In recent years it has become clear that the pollution of water sources has become so widespread that traces of compounds such as endocrine disrupters, polar pesticides and pharmaceuticals can even be found in Dutch drinking water. Only a few of these emerging substances are known and measured in our drinking water. To face these new substances application of advanced water treatment is required. Moreover, due to the scientific progress we have come to understand that also microbiological threats still cannot be ignored, amongst others Legionella and Cryptosporidium. Fortunately, in recent years we have also seen major breakthroughs in new technologies such as membrane filtration and disinfection/oxidation with ozone/UV/H2O2. These technologies can be used both on the drinking water as well as on the wastewater side and an integrated approach has to be developed. Our research in this theme deals with the further development of these technologies and in particular the determination of the practical feasibility including such aspects as efficiency, costs, sustainability and operational aspects. In several PhD projects the effectiveness of different treatment technologies and treatment combinations in removing these emerging substances is investigated. Also a modeling approach will be developed to predict the removal of new emerging substances and to assess the plant performance toward pathogens and organic micro pollutants.

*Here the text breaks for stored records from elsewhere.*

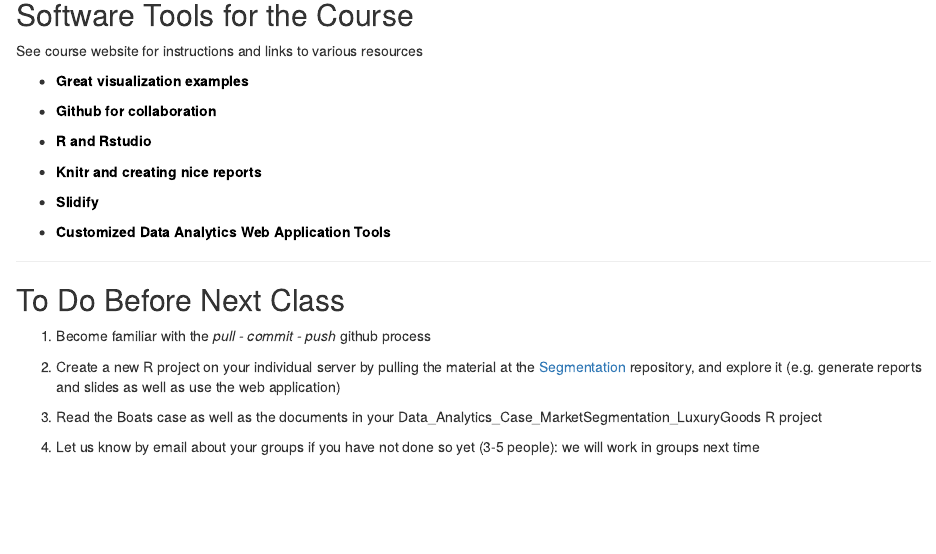
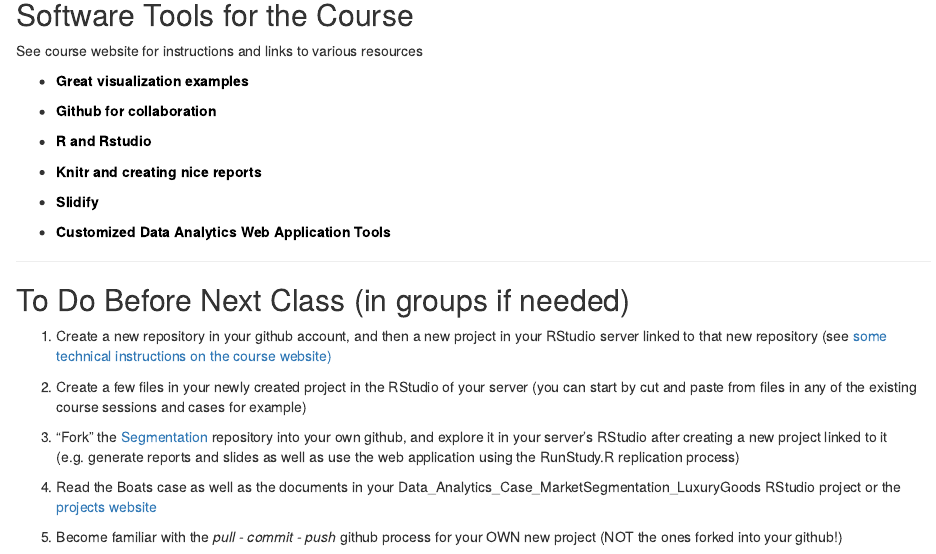
Before and after one commit to InseadDataAnalytics/INSEADAnalytics, an R Markdown document (CourseSessions/Session1/doc/Slides_s1.Rmd): the page in a window 1100 px wide, from 2640 px down. Rendered offline with R 4.5, knitr and Pandoc, with nearby package versions.

Commit message:
session 1 changes

```diff
--- a/CourseSessions/Session1/doc/Slides_s1.Rmd
+++ b/CourseSessions/Session1/doc/Slides_s1.Rmd
@@ -227,16 +227,14 @@ By Session 6 you need to have your first draft of the report and slides for your
 
 ---
 
-## To Do Before Next Class
+## To Do Before Next Class (in groups if needed)
 
-1. Become familiar with the <i>pull - commit - push</i> github process
+1. Create a new repository in your github account, and then a new project in your RStudio server linked to that new repository (see <a href="http://inseaddataanalytics.github.io/INSEADjan2014/Technical Instructions_Other.pdf" target="_blank">some technical instructions on the course website) </a>
 
+2. Create a few files in your newly created project in the RStudio of your server (you can start by cut and paste from files in any of the existing course sessions and cases for example)
 
-2. Create a new R project on your individual server by pulling the material at the
-<a href="https://github.com/tevgeniou/Data_Analytics_Case_MarketSegmentation_LuxuryGoods" target="_blank">Segmentation </a> repository, and explore it (e.g. generate reports and slides as well as use the web application)
+3. "Fork" the <a href="https://github.com/tevgeniou/Data_Analytics_Case_MarketSegmentation_LuxuryGoods" target="_blank">Segmentation </a> repository into your own github, and explore it in your server's RStudio after creating a new project linked to it (e.g. generate reports and slides as well as use the web application using the RunStudy.R replication process)
 
+4. Read the Boats case as well as the documents in your Data_Analytics_Case_MarketSegmentation_LuxuryGoods RStudio project or the <a href="http://inseaddataanalytics.github.io/INSEADjan2014/ProjectsMenu.html" target="_blank">projects website </a>
 
-3. Read the Boats case as well as the documents in your Data_Analytics_Case_MarketSegmentation_LuxuryGoods R project
-
-
-4. Let us know by email about your groups if you have not done so yet (3-5 people): we will work in groups next time
+5. Become familiar with the <i>pull - commit - push</i> github process for your OWN new project (NOT the ones forked into your github!)
```
Also changed, not shown: CourseSessions/Session1/doc/Slides_s1.Rmd (36 more changed lines).
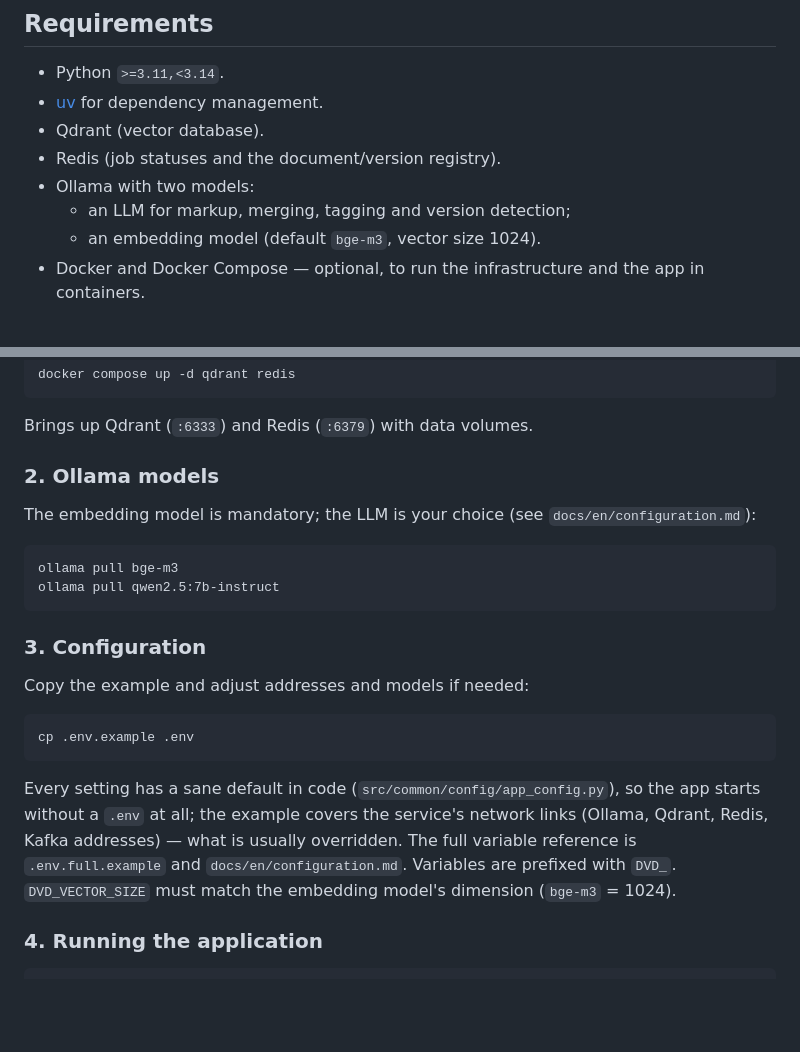
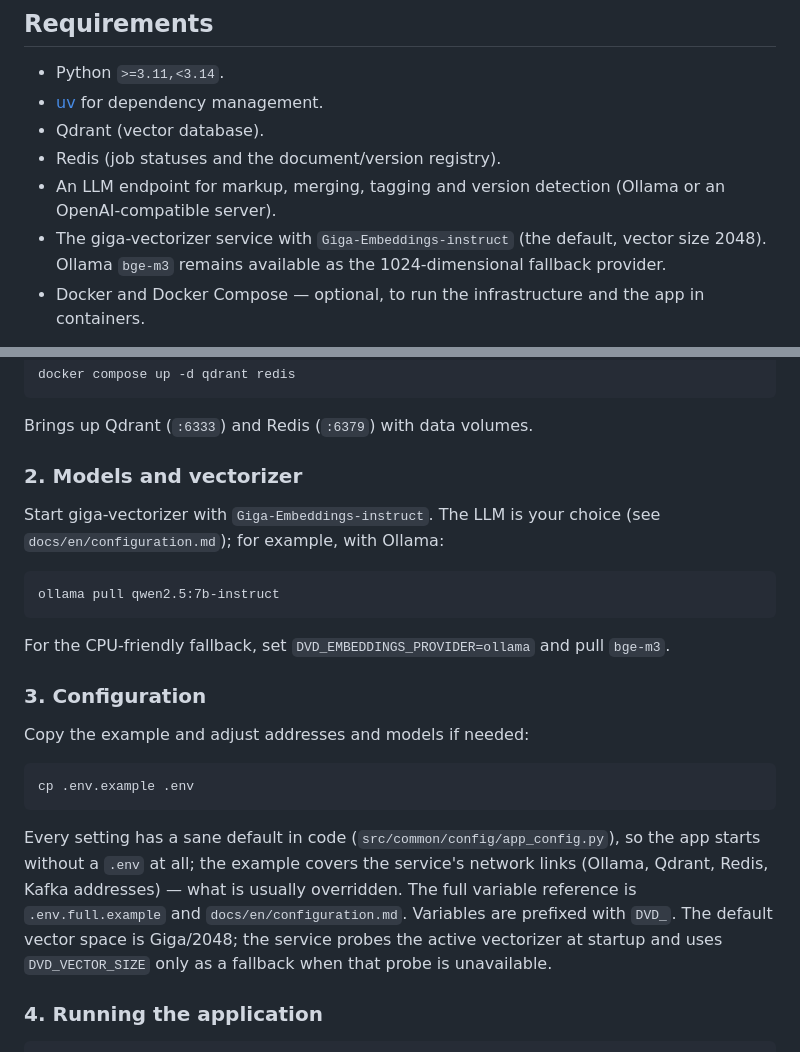
Before and after one commit to IDUclub/IDU_DVD, a Markdown page: README.md, 2 parts joined by grey strips. Rendered like a GitHub page; blank space fills up the shorter version.

````diff
--- a/README.md
+++ b/README.md
@@ -52,9 +52,10 @@ entities.
 - [uv](https://docs.astral.sh/uv/) for dependency management.
 - Qdrant (vector database).
 - Redis (job statuses and the document/version registry).
-- Ollama with two models:
-  - an LLM for markup, merging, tagging and version detection;
-  - an embedding model (default `bge-m3`, vector size 1024).
+- An LLM endpoint for markup, merging, tagging and version detection (Ollama or an
+  OpenAI-compatible server).
+- The giga-vectorizer service with `Giga-Embeddings-instruct` (the default, vector size 2048).
+  Ollama `bge-m3` remains available as the 1024-dimensional fallback provider.
 - Docker and Docker Compose — optional, to run the infrastructure and the app in containers.
 
 OCR system libraries (poppler, tesseract) are not required for `.docx`: parsing goes through
@@ -70,14 +71,16 @@ docker compose up -d qdrant redis
 
 Brings up Qdrant (`:6333`) and Redis (`:6379`) with data volumes.
 
-### 2. Ollama models
+### 2. Models and vectorizer
 
-The embedding model is mandatory; the LLM is your choice (see `docs/en/configuration.md`):
+Start giga-vectorizer with `Giga-Embeddings-instruct`. The LLM is your choice (see
+`docs/en/configuration.md`); for example, with Ollama:
 
 ```
-ollama pull bge-m3
 ollama pull qwen2.5:7b-instruct
 ```
+
+For the CPU-friendly fallback, set `DVD_EMBEDDINGS_PROVIDER=ollama` and pull `bge-m3`.
 
 ### 3. Configuration
 
@@ -91,7 +94,8 @@ Every setting has a sane default in code (`src/common/config/app_config.py`), so
 without a `.env` at all; the example covers the service's network links (Ollama, Qdrant, Redis,
 Kafka addresses) — what is usually overridden. The full variable
 reference is `.env.full.example` and `docs/en/configuration.md`. Variables are prefixed with
-`DVD_`. `DVD_VECTOR_SIZE` must match the embedding model's dimension (`bge-m3` = 1024).
+`DVD_`. The default vector space is Giga/2048; the service probes the active vectorizer at startup
+and uses `DVD_VECTOR_SIZE` only as a fallback when that probe is unavailable.
 
 ### 4. Running the application
 
````
Also changed, not shown: README-ru.md (+12 -8 lines).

Finally, the effects of climate change on drinking water quality and drinking water engineering is part of the research. Also positive effects of more extreme drinking water temperatures due to climate change are taken into account: can this be used for thermal energy recovery, and how does this affect the drinking water quality?

Prof. Dr. Ir. Jan Peter van der Hoek